Lynn Hummel: Building bridges — and schools — in Haiti
About two weeks ago I wrote a column about getting into the wrong taxi in Port au Prince, Haiti, and the dangerous and scary situation that followed. When you got to the end of the article, you discovered it was all an April Fool’s joke. I have been scolded many times about that trick-ending with words like, “You got me,” “I was thinking how stupid you were,” “I was scared,” “Don’t ever do that to me again,” etc., etc.
Jeff Norby and I actually did go to Haiti in March on a work project, and, with apologies for the April Fool’s joke, what I report now is what we were doing there and what actually happened.
A young Haitian girl, Miquette Deni, finished high school and college in Detroit Lakes, Minn., Oak Grove High School in Fargo and Concordia College in Moorhead, graduating from college in 2006 with a degree in nursing. She worked for a year as a nurse in Detroit Lakes at St. Mary’s Hospital and at the Emmanuel Nursing Home, then, rather than staying here and living the good life in America, returned to her native Haiti to give back.
There is virtually no public education in Haiti, only private schools that charge tuition. So for the poor children in Haiti (about 90 percent are in poverty), unless there is somebody to pay tuition, they never have an opportunity to learn to read or write. As illiterates, they face a life of no job opportunities except as servant/slaves or street vendors selling miscellaneous food or merchandise in a flea market type atmosphere. It’s a near-starvation living at best. Education for these children is their bridge from poverty to better health, a better life and self-sufficiency.
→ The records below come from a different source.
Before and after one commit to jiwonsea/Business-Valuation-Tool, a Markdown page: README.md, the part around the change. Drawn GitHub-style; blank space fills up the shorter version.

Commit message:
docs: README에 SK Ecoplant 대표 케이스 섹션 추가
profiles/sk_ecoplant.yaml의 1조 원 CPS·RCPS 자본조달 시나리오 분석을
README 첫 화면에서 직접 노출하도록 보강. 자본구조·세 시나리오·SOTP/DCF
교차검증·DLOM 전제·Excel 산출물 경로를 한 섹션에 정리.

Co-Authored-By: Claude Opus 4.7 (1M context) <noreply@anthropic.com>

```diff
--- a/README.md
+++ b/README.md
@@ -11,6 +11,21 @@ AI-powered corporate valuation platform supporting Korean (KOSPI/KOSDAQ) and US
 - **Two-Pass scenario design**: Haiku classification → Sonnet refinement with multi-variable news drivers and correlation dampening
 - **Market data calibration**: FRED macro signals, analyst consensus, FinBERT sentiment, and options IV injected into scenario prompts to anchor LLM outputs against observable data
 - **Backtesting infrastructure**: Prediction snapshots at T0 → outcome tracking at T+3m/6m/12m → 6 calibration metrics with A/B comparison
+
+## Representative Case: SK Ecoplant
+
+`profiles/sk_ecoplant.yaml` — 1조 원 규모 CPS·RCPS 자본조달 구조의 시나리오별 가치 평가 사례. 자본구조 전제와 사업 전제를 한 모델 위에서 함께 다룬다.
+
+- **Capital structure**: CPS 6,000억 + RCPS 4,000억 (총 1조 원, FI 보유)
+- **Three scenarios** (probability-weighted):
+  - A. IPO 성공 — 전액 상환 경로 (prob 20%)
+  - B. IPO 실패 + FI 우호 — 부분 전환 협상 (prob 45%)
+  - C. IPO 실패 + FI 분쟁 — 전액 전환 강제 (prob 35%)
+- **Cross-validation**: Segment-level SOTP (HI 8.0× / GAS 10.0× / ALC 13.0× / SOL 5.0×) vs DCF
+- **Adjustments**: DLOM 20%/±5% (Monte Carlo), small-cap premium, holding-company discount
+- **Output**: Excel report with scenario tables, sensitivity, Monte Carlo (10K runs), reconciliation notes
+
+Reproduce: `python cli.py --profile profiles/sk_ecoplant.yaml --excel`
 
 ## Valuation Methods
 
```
So before Miquette returned to Haiti, she decided to try to raise enough money to generate scholarships for 10 poor Haitian children at about $350 each. She talked to workers at the hospital and nursing home, friends, gave talks at service clubs and area churches about her goal and her dreams for kids who were growing up just as she had. Well, being bright, energetic, and charismatic, she raised enough tuition for 41 kids. She attended a seminar about forming non-profit groups and a TeacHaiti advisory committee was established in Detroit Lakes. It is now a non-profit corporation, operating under the caring and watchful eyes of a savvy board of directors.
Miquette returned to Haiti in 2007 and placed the 41 children in private schools. Those children had never been to school before. Neither had many of their thankful parents.
Along came the huge earthquake in Haiti in January, 2010, that collapsed countless buildings, killed over 316,000 people and left 1.6 million homeless. Some of the private schools where the TeacHaiti children had been placed were destroyed, though none of the children died.
Where to place the children? TeacHaiti decided to open its own school for some of the displaced kids.
A little concrete block home was leased in the summer of 2010, then painted, fixed up and prepared for a fall school opening. Jeff and I and a team of four others were there in August of that year to paint and fix. During the construction phase, children from the neighborhood drifted in to discover the wonders of the flush toilet, something they’ve never seen before. One bit of advice: don’t ever go to Haiti in August ─ the temperature and humidity are near 100 ─ day and night. Once the little school, now named the “School of Hope” opened, 65 new kids, grades 1-4, from destroyed schools, came and TeacHaiti placed 126 other children in different private schools.
Since then, the program has grown to over 320 children. Some are in an additional school building across the street from the original School of Hope and many are still in other private schools. The children are getting a noon lunch, for many the only solid meal of the day, learning English, Creole (their native language) and French (the main language of business in Haiti), math, science, geography, health and the basics, raising the flag every morning, learning manners, studying the Bible and gradually absorbing the ways of a productive society. Parents of the children are required to do something for the school as “in kind” payment.
The thousands of poor, uneducated children of Haiti are the strangers on the side of the road that can be passed by on the other side, or helped by passers-by. TeacHaiti has resolved to help improve the literacy and health of as many as possible, all through the humanitarian impulses, compassion and generosity of anyone moved to chip in.
The purpose of the trip Jeff and I took in March was to assemble information for a book to be written about TeacHaiti to be used as a tool in fundraising. I had conducted 17 interviews before we left and Jeff and I conducted 29 more in Haiti, talking to family members, teachers, students, parents, friends, supporters and a Haitian business man. We did not hear a single discouraging word in the entire process. In addition to the interviews, Jeff took many great pictures. Of course, we visited the school and saw the children ─ at work and at play. More interviews and more pictures will be needed, as the task has just begun and will take many months to finish.
When you hear about general conditions in Haiti, you will not find many words of optimism, and indeed, the picture is grim, with tin shacks and tent cities all around and poor people selling their wares on the streets. But there are new roads, streets and sidewalks (many pick, shovel and wheelbarrow projects) and a few signs of effort and progress. But the TeacHaiti educational project is an oasis of hope, good news, a bright light and a reason for great joy and optimism. These children will be the builders of a new and better Haiti.